And we four grandparents sat down (collapsed into seats). We noticed a large robotic mouse on a stage at one end of the room. The giant mouse suddenly came to life and belted out a revised version of Bon Jovi’s “Livin’ on a Prayer,” called “Living in a Rocking Chair.”
The crowd went wild. Seth is looking for the soundtrack on iTunes.
Our friend, Greenlie, is a beautiful little girl with doe-like brown eyes and a sweet disposition. She is calm, well-mannered and laid-back. When our pizza arrived, she sat quietly while her Nana cut it into manageable bites. She fully cooperated with the “you can play after you eat” proclamation. I think I heard her say the words “please” and “thank you” once or twice.
Across the table sat Cayden Timmons.
Cayden — who when trying to antagonize me into chasing him wildly through the house will say in a gruff monster-like voice, “BRING IT ON WOMAN!” Cayden — who forces me to be Captain Hook every single time we play, and he always gets to be Peter Pan, which I don’t think is very fair. Cayden (an only child) — who claims he once had a brother who was eaten by an alligator.
Cayden, sitting in the dining room of Chuck E. Cheese’s, knew there were all kinds of games waiting to be played, and the only thing standing between him and imaginationdom was a pizza that would probably taste just as good in four hours.

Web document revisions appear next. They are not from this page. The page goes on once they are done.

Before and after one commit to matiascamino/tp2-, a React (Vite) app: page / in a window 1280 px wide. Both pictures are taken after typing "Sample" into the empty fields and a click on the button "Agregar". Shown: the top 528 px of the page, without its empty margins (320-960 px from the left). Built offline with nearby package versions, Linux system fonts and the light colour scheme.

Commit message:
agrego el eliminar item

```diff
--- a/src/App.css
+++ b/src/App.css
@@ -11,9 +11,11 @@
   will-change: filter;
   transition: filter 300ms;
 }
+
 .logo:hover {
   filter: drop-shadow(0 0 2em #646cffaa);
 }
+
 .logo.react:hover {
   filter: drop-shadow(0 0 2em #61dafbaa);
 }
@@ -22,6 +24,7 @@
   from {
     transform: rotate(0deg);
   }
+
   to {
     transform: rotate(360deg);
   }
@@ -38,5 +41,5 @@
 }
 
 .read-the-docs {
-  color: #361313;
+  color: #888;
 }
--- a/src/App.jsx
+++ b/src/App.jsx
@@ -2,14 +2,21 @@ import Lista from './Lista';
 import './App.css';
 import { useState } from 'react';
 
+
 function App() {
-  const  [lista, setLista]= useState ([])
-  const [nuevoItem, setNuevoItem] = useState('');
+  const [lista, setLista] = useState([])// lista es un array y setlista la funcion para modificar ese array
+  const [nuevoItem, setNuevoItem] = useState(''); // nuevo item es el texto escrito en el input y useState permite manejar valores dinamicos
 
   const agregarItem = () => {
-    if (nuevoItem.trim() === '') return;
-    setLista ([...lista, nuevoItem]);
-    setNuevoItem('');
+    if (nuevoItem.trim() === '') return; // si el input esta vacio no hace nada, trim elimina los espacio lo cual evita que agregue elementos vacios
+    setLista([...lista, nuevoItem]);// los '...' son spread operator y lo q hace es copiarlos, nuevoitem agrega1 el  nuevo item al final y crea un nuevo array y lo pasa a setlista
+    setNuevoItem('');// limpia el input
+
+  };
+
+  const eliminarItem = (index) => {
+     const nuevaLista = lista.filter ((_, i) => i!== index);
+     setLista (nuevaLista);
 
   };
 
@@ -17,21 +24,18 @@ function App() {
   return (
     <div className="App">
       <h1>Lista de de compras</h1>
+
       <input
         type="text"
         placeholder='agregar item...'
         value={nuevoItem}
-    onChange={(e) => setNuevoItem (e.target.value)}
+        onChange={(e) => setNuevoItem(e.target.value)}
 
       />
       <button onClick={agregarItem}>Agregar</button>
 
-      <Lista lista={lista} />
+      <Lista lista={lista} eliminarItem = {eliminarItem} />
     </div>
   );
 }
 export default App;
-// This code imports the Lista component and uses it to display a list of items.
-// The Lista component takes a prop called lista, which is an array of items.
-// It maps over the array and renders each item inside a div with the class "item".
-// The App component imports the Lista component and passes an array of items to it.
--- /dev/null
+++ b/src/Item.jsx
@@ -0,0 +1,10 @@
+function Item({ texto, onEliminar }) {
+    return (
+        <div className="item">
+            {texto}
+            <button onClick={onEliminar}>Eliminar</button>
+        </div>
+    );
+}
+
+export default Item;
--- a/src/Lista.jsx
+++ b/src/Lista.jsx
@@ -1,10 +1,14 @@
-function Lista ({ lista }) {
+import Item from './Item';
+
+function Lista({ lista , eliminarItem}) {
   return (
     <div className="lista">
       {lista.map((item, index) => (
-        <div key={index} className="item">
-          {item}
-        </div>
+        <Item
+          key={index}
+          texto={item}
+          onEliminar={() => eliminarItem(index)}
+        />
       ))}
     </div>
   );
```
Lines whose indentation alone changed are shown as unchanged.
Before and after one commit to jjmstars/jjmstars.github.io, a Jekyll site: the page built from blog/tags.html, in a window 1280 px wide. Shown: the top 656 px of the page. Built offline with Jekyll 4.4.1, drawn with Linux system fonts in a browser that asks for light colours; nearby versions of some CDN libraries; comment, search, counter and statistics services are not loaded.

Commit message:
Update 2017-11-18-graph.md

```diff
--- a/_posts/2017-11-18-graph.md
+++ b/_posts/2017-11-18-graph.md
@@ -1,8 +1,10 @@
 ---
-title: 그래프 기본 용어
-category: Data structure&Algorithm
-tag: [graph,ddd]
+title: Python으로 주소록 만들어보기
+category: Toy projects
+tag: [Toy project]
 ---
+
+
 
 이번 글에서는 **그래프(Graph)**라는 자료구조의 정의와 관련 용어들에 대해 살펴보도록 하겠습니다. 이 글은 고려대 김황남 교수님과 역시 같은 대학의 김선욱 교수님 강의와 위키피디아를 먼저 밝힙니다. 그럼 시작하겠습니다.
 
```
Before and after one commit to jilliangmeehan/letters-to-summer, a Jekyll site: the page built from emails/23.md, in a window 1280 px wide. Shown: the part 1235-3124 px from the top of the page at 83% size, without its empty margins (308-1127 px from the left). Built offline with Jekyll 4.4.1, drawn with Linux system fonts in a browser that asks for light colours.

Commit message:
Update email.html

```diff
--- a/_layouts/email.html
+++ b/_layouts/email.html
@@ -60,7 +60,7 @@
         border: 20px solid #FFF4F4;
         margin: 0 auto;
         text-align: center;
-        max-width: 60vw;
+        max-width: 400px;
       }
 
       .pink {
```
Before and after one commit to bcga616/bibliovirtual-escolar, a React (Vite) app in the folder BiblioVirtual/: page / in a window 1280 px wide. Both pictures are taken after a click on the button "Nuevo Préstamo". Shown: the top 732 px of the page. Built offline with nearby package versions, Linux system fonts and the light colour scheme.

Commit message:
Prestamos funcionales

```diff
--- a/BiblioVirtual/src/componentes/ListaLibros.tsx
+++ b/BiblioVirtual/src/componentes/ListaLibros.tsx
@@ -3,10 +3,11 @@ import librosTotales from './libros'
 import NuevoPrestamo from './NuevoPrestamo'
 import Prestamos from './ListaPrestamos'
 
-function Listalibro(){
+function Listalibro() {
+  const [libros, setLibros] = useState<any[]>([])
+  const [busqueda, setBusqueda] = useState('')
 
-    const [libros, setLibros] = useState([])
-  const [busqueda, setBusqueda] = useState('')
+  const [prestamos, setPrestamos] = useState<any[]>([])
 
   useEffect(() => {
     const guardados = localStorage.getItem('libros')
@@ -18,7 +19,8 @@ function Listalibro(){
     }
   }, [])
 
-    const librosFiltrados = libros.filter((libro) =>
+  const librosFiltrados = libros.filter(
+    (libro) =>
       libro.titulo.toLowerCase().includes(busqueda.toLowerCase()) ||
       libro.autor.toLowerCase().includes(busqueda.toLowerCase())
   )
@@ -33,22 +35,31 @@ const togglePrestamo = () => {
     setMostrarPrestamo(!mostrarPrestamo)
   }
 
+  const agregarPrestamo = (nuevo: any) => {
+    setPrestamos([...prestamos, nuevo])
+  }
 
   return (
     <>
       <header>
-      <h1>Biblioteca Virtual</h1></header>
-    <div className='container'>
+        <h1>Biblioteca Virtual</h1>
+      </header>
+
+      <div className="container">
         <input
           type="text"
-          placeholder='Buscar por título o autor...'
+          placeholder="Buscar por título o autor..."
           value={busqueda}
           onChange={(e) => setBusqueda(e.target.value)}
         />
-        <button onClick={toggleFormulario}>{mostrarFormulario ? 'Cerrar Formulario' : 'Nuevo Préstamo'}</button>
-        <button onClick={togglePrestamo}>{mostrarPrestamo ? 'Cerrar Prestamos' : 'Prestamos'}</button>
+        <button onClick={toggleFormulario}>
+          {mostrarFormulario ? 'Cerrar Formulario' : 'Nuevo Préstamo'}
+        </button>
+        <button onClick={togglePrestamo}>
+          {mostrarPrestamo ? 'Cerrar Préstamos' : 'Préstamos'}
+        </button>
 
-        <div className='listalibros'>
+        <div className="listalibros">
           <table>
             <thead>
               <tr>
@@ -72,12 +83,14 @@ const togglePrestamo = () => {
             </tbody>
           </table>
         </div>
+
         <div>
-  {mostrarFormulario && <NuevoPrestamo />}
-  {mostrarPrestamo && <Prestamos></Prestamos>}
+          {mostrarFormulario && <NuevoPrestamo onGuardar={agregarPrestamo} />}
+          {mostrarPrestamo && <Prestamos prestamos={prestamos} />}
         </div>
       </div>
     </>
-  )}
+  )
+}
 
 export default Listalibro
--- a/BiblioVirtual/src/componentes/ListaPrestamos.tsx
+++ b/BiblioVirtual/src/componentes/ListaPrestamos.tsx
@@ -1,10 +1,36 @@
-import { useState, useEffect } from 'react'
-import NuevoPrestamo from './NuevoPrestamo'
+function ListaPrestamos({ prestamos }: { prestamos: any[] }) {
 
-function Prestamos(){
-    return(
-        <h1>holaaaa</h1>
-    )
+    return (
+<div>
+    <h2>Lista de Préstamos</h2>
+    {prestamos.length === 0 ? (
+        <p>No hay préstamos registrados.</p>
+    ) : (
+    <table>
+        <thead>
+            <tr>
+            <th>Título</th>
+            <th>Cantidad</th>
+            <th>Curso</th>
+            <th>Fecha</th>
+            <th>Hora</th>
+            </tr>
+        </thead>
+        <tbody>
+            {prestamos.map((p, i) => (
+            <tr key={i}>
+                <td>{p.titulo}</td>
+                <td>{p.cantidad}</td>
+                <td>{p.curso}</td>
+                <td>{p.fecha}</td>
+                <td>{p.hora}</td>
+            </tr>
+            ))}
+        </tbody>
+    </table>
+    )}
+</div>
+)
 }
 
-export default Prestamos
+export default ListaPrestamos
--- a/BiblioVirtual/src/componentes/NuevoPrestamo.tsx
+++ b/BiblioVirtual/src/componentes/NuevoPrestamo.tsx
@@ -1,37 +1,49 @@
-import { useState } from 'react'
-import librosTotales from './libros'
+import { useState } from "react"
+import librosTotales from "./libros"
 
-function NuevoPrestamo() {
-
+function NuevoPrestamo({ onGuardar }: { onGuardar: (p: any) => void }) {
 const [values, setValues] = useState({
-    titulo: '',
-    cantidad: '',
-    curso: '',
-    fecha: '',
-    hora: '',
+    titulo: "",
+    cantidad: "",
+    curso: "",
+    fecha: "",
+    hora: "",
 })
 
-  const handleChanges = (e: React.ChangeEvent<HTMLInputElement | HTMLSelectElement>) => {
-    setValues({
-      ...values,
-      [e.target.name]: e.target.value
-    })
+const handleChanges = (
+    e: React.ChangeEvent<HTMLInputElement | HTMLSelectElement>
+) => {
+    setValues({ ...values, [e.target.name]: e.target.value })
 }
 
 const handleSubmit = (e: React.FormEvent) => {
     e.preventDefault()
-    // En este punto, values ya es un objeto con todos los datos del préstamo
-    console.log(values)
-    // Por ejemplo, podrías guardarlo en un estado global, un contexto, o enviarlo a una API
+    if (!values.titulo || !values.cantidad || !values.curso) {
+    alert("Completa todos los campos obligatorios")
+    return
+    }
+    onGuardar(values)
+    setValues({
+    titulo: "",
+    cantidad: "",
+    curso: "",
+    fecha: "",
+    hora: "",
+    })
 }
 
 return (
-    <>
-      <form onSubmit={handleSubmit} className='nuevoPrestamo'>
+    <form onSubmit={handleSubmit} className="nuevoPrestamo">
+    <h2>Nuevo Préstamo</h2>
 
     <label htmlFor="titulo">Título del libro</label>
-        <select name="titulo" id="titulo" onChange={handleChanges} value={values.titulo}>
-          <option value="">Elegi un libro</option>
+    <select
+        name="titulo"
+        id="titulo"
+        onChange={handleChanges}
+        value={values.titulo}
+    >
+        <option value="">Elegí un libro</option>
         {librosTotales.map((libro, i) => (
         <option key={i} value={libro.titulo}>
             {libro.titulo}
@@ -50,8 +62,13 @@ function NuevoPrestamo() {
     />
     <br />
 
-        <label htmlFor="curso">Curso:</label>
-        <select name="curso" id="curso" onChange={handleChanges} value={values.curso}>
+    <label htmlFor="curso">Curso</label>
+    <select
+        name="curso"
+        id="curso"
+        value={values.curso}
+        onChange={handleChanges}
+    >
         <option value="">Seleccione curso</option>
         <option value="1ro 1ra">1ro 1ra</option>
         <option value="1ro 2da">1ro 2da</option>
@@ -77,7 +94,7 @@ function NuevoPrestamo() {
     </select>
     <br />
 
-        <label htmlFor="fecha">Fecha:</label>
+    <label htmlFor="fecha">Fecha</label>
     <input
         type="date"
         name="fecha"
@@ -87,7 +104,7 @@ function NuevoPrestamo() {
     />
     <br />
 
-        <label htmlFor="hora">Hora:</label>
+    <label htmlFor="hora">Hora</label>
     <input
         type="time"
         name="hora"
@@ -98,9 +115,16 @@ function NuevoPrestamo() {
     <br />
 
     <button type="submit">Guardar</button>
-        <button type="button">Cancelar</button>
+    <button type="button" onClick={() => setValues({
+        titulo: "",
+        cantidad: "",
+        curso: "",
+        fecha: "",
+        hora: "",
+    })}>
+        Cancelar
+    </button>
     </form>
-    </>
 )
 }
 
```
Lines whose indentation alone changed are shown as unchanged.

“I NOT HUNGWY,” he announced. His eyes were fixed on a helicopter that was lifting toward the ceiling with a kid in the cockpit.
“You gotta eat if you wanna play,” his dad said firmly.
“I NOT HUNGWY,” he repeated. He crossed his arms defiantly. Greenlie watched him in awe as she forked the bite-sized pizza into her mouth.
It was pressure. Perfect, well-behaved Greenlie versus Peter Pan with an attitude and a prison tattoo.
Cayden’s daddy whispered something in his ear then. I don’t know what — it might have been the threat of bodily harm, incarceration — or possibly a Tootsie Roll bribe. Whatever it was, it worked well enough to inspire Cayden to eat his pizza.
A few hours later, after heroic efforts by both families to spend hundreds of tokens, Cayden and Greenlie fed their mountains of tickets into the ticket-counting machine. I was pretty sure Cayden had enough tickets to buy a gas-powered kids jeep or a swingset.
But fortunately he seemed happy enough with the pencil and a few rolls of Smarties.
Theresa Timmons’ column appears every first and third Sunday. She is an Elwood resident and can be reached at firstname.lastname@example.org.